SodaStream expects some of the headwinds seen in the second half of last year to continue in the first half of 2014. A higher inventory level in the retail channel is expected to pressure margins. As the company moved a lot of inventory from the U.S., where there was less demand, to other emerging markets, it incurred costs for reconfiguring its machines. But, these moves should prove to be beneficial in the long run since SodaStream is seeing stronger growth in markets abroad than in the U.S. as we saw above. SodaStream management remains confident and optimistic about the company, as the size of the carbonated beverage market is a massive $260 billion globally.

SodaStream also entered into a strategic agreement with Sunny Delight Beverages, a producer of Juice-based drinks, to co-develop SunnyD Tangy original orange, orange-strawberry, and other flavors exclusively for Soda Stream's home beverage carbonation system.
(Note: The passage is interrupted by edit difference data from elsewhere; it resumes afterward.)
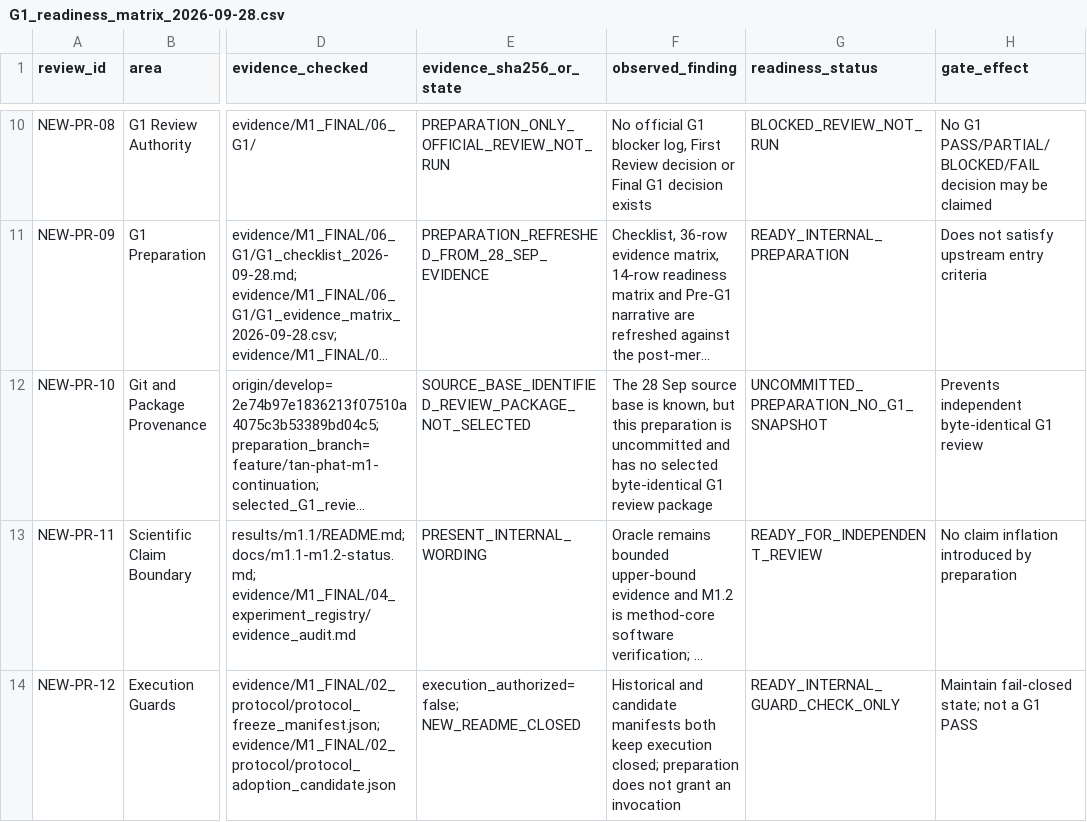
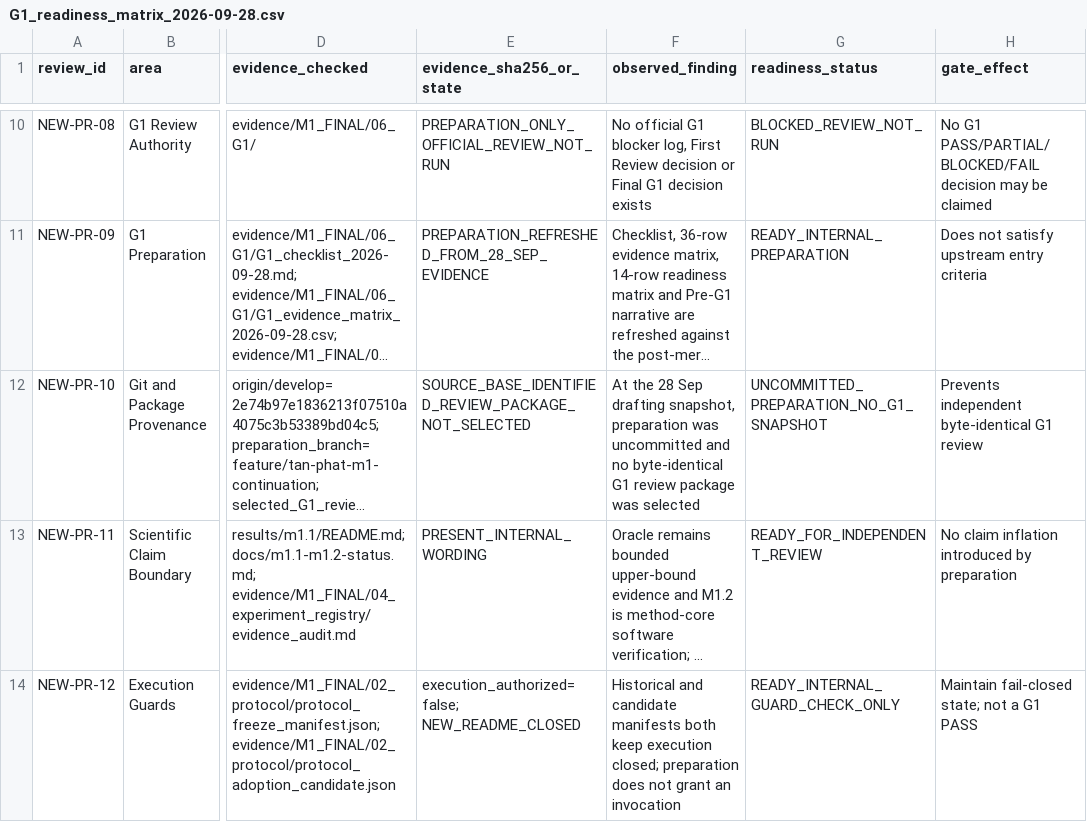
Before and after one commit to khuonglaptri3/qpaf-visual-document-retrieval, a CSV file: evidence/M1_FINAL/06_G1/G1_readiness_matrix_2026-09-28.csv, drawn as a sheet; only a part is shown, gaps mark what is left out; long unchanged cells end in …; the diff names each change by its address in the sheet, - before the commit and + after, or states it on an @@ line.

Commit message:
docs(g1): clarify dated preparation snapshot

```diff
--- a/evidence/M1_FINAL/06_G1/G1_readiness_matrix_2026-09-28.csv
+++ b/evidence/M1_FINAL/06_G1/G1_readiness_matrix_2026-09-28.csv
-F12 (observed_finding): The 28 Sep source base is known, but this preparation is uncommitted and has no selected byte-identical G1 review package
+F12 (observed_finding): At the 28 Sep drafting snapshot, preparation was uncommitted and no byte-identical G1 review package was selected
```
Also changed, not shown: 1 other file.
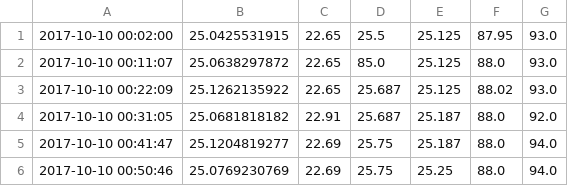
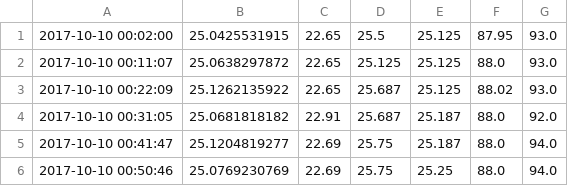
Before and after one commit to swamptemp/swamptemp.github.io, a CSV file: data/2017-10/2017-10-10.csv, drawn as a sheet; only a part is shown.

```diff
--- a/data/2017-10/2017-10-10.csv
+++ b/data/2017-10/2017-10-10.csv
@@ -1,3 +1,3 @@
 2017-10-10 00:02:00,25.0425531915,22.65,25.5,25.125,87.95,93.0
-2017-10-10 00:11:07,25.0638297872,22.65,85.0,25.125,88.0,93.0
+2017-10-10 00:11:07,25.0638297872,22.65,25.125,25.125,88.0,93.0
 2017-10-10 00:22:09,25.1262135922,22.65,25.687,25.125,88.02,93.0
```
Also changed, not shown: data/2017-10/2017-10-09.csv, 1 other file.
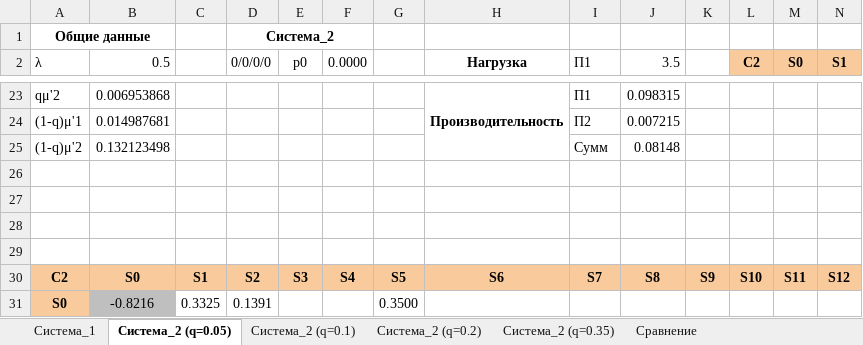
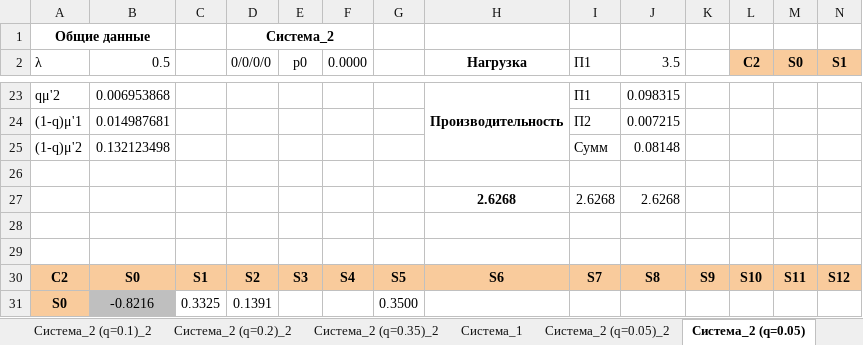
Before and after one commit to poma12390/4course, an Excel workbook: modeling/lab2/Лабораторная работа 2 - Моделирование [Done].xlsx, sheet Система_2 (q=0.05), drawn as a sheet; only a part is shown, gaps mark what is left out; values as stored, in another font and other column widths than the file's, no borders; rows hold the shown columns only; the diff names each change by its address in the sheet, - before the commit and + after, or states it on an @@ line.

```diff
--- a/modeling/lab2/Лабораторная работа 2 - Моделирование [Done].xlsx (sheet Система_2 (q=0.05))
+++ b/modeling/lab2/Лабораторная работа 2 - Моделирование [Done].xlsx (sheet Система_2 (q=0.05))
+sheet tab: Система_2 (q=0.1)_2
+sheet tab: Система_2 (q=0.2)_2
+sheet tab: Система_2 (q=0.35)_2
+sheet tab: Система_2 (q=0.05)_2
-row 27: (empty)
+row 27:  |  |  |  |  |  |  | 2.6268 | 2.6268 | 2.6268
```
Also changed, not shown: sheet Сравнение, sheet Система_1, formulas that keep their value, charts or pictures, 9 other files.
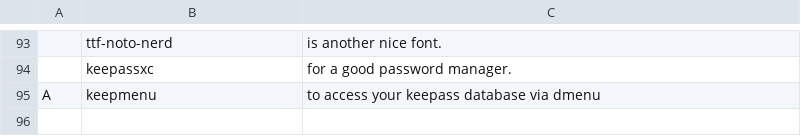
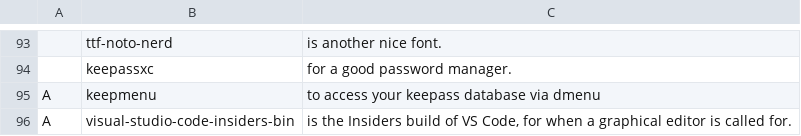
Before and after one commit to corbin-zip/CARBS, a CSV file: progs.csv, drawn as a sheet; only a part is shown, gaps mark what is left out; the diff names each change by its address in the sheet, - before the commit and + after, or states it on an @@ line.

```diff
--- a/progs.csv
+++ b/progs.csv
+row 96: A | visual-studio-code-insiders-bin | is the Insiders build of VS Code, for when a graphical editor is called for.
```
Also changed, not shown: 1 other file.
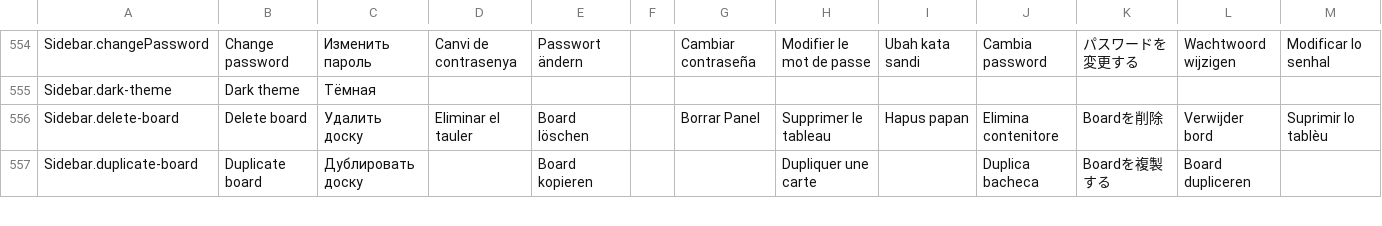
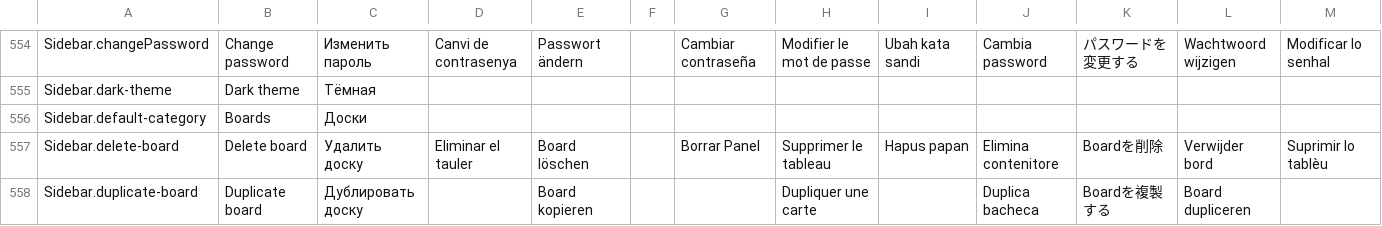
Before and after one commit to artipop/xciii, a CSV file: webapp/i18n/translations.csv, drawn as a sheet; only a part is shown, gaps mark what is left out; rows hold the shown columns only; the diff names each change by its address in the sheet, - before the commit and + after, or states it on an @@ line.

Commit message:
translate sidebar boards default cat

```diff
--- a/webapp/i18n/translations.csv
+++ b/webapp/i18n/translations.csv
+row 556: Sidebar.default-category | Boards | Доски
```
Also changed, not shown: 9 other files.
The company expects that these popular flavors will attract new customers to both brands, eventually driving consumer interest in the growing home carbonation category.

SodaStream has taken innovative steps in all areas of its business, and is aiming at enhancing the user experience through automation, and partnerships with other players. In the past few months, the company has announced flavor partnerships with Welch's Del Monte, Cooking Light, and Skinny Girl, with more brands coming soon. SodaStream has also teamed up with Samsung to include "powered by SodaStream" tap directly that will help the company penetrate more markets through Samsung's sparkling refrigerator.

SodaStream expects that its revenue would grow approximately 15% year over year. Excluding the effects of currency headwinds, EBITDA should grow 11%. Net Income is expected to increase approximately 3% year over year.

The Coke-Green Mountain threat

Soda Stream does have tough and stiff competition from Coca-Cola. The alliance between Coca-Cola and Green Mountain Coffee Roasters is a threat for the company. Coca-Cola has decided to re-enter the home soda market by buying 10% of Green Mountain for $1.25 billion. The two companies have entered into a 10 year agreement, under which Green Mountain would use Coca-Cola's products in the Keurig Cold machine. The machine is expected to be launched later this year, and will dispense carbonated drinks, enhanced waters, juice drinks, sports drinks and teas, according to the two companies.

This would be a big threat for SodaStream since Coke's wide distribution network could hurt SodaStream in the global markets. Coca-Cola already has strong presence in emerging markets such as India, and this partnership could be big for Green Mountain. Green Mountain's expertise in single-serve systems, coupled with Coca-Cola's wide distribution network, could lead to solid growth in the long run.

However, as Citron Research reports, PepsiCo might make a move for SodaStream in a bid to contend with Coca-Cola in this market. Citron reports that PepsiCo might enter into a partnership with SodaStream, or take a stake in the company, or even buy it. Any of these three scenarios could be highly-beneficial for SodaStream investors, so they should stick to the stock going forward.


Finally, SodaStream looks cheap relative to its valuation. The company trades at a trailing P/E ratio of 20, which when compared to the projected earnings CAGR of 28.3% for the next five years, looks cheap. So, SodaStream could be a good investment prospect for the long run, irrespective of the noise and takeover chatter in the industry.

Disclosure: I have no positions in any stocks mentioned, and no plans to initiate any positions within the next 72 hours. I wrote this article myself, and it expresses my own opinions. I am not receiving compensation for it (other than from Seeking Alpha). I have no business relationship with any company whose stock is mentioned in this article.